Mentions: Another possible cause of hydronephrosis is ureteral obstruction, which impedes the flow of urine from the kidney. To investigate this possibility, we performed i.v. pyelogram (IVP) by injecting 3 μl/g (of body weight) of Omnipaque into the orbital sinus, followed by serial radiography (Fig. 8, a and b). The results indicated that UPII knockout mice had a significantly delayed excretion of Omnipaque, indicating obstruction. Serial sectioning of the urinary tracts of UPII knockout mice revealed areas of the ureter with epithelial polyps or complete epithelial occlusion, which caused structural obstruction (Fig. 8, c–h; see Discussion). These results suggest that both VUR and structural and/or functional obstruction of the ureters may be responsible for the observed hydronephrosis in UPII knockout mice.


Roles of uroplakins in plaque formation, umbrella cell enlargement, and urinary tract diseases.

Kong XT, Deng FM, Hu P, Liang FX, Zhou G, Auerbach AB, Genieser N, Nelson PK, Robbins ES, Shapiro E, Kachar B, Sun TT - J. Cell Biol. (2004)

Inactivation of the UPII gene caused ureteral obstruction. I.v. pyelogram of normal (a) and UPII knockout mice (b) established delayed excretion of contrast in the latter. c–h show the histological sections of the ureters of normal (c and e), UPII knockout (d and f), and UPIII knockout (g and h) mice. Samples were taken from proximal (c and d) or distal (e–h) ureter. Note the formation of epithelial outgrowth filling the ureteral lumen (f), sometimes forming a complete occlusion (h). B, bladder; EO, epithelial occlusion; EP, epithelial plug; K, kidney; L, lumen. Bar, 50 μm.
© Copyright Policy
Related In: Results  -  Collection

Show All Figures
getmorefigures.php?uid=PMC2172608&req=5

fig8: Inactivation of the UPII gene caused ureteral obstruction. I.v. pyelogram of normal (a) and UPII knockout mice (b) established delayed excretion of contrast in the latter. c–h show the histological sections of the ureters of normal (c and e), UPII knockout (d and f), and UPIII knockout (g and h) mice. Samples were taken from proximal (c and d) or distal (e–h) ureter. Note the formation of epithelial outgrowth filling the ureteral lumen (f), sometimes forming a complete occlusion (h). B, bladder; EO, epithelial occlusion; EP, epithelial plug; K, kidney; L, lumen. Bar, 50 μm.
Mentions: Another possible cause of hydronephrosis is ureteral obstruction, which impedes the flow of urine from the kidney. To investigate this possibility, we performed i.v. pyelogram (IVP) by injecting 3 μl/g (of body weight) of Omnipaque into the orbital sinus, followed by serial radiography (Fig. 8, a and b). The results indicated that UPII knockout mice had a significantly delayed excretion of Omnipaque, indicating obstruction.
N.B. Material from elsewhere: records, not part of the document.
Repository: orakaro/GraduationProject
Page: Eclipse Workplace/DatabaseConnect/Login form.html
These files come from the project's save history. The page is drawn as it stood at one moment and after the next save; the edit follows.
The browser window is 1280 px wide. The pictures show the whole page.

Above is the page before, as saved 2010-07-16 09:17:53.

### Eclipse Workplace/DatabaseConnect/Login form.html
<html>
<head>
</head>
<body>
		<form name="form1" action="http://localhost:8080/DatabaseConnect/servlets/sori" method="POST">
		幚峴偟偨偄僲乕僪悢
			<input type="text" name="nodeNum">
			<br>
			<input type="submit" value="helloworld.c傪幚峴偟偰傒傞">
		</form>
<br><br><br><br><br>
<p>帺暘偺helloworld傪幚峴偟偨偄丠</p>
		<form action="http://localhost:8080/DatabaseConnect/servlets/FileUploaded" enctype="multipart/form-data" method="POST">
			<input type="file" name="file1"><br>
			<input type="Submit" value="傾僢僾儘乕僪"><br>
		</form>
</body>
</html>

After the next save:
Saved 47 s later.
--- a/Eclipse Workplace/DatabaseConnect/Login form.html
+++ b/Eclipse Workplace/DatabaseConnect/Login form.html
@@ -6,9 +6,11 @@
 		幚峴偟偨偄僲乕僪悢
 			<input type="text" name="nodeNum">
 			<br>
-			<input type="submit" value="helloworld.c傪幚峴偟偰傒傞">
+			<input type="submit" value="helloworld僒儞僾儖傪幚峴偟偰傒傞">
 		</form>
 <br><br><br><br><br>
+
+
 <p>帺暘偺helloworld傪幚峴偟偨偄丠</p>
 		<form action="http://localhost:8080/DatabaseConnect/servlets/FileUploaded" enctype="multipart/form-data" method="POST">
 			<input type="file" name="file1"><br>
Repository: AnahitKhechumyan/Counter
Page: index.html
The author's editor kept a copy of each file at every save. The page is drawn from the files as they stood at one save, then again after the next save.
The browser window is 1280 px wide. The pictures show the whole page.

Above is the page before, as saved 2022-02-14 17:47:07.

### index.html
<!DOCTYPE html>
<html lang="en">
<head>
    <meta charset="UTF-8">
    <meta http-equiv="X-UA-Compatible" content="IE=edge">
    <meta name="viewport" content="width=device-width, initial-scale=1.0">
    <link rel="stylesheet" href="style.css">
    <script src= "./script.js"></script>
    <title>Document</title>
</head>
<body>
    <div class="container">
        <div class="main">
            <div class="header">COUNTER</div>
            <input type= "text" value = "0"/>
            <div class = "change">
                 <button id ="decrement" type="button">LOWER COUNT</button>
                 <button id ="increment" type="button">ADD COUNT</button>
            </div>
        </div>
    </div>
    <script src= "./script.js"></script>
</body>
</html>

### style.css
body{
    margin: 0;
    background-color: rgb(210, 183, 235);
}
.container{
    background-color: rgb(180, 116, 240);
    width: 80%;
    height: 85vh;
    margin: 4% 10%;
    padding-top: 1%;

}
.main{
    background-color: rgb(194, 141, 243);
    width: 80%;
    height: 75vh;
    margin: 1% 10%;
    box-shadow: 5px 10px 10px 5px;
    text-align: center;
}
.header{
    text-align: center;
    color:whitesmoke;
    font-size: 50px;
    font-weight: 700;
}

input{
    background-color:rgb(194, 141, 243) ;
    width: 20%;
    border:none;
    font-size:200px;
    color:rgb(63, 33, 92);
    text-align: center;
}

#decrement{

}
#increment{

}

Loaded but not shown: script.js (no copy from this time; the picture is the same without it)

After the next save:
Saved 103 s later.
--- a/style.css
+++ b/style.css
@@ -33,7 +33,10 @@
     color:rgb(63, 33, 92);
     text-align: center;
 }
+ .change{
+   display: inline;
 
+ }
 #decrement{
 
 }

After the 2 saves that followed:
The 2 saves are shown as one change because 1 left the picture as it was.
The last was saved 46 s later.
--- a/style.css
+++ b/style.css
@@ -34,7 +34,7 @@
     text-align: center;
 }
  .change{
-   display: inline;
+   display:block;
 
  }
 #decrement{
Serial sectioning of the urinary tracts of UPII knockout mice revealed areas of the ureter with epithelial polyps or complete epithelial occlusion, which caused structural obstruction (Fig. 8, c–h; see Discussion). These results suggest that both VUR and structural and/or functional obstruction of the ureters may be responsible for the observed hydronephrosis in UPII knockout mice.

Bottom Line: Both knockouts also had small superficial cells, suggesting that continued fusion of uroplakin-delivering vesicles with the apical surface may contribute to umbrella cell enlargement.Both knockouts experienced vesicoureteral reflux, hydronephrosis, renal dysfunction, and, in the offspring of some breeding pairs, renal failure and neonatal death.These results highlight the functional importance of uroplakins and establish uroplakin defects as a possible cause of major urinary tract anomalies and death.

View Article: PubMed Central - PubMed

Affiliation: Department of Dermatology, New York University School of Medicine, New York, NY 10016, USA.

ABSTRACT
The apical surface of mouse urothelium is covered by two-dimensional crystals (plaques) of uroplakin (UP) particles. To study uroplakin function, we ablated the mouse UPII gene. A comparison of the phenotypes of UPII- and UPIII-deficient mice yielded new insights into the mechanism of plaque formation and some fundamental features of urothelial differentiation. Although UPIII knockout yielded small plaques, UPII knockout abolished plaque formation, indicating that both uroplakin heterodimers (UPIa/II and UPIb/III or IIIb) are required for plaque assembly. Both knockouts had elevated UPIb gene expression, suggesting that this is a general response to defective plaque assembly. Both knockouts also had small superficial cells, suggesting that continued fusion of uroplakin-delivering vesicles with the apical surface may contribute to umbrella cell enlargement. Both knockouts experienced vesicoureteral reflux, hydronephrosis, renal dysfunction, and, in the offspring of some breeding pairs, renal failure and neonatal death. These results highlight the functional importance of uroplakins and establish uroplakin defects as a possible cause of major urinary tract anomalies and death.

Show MeSH
Related in: MedlinePlus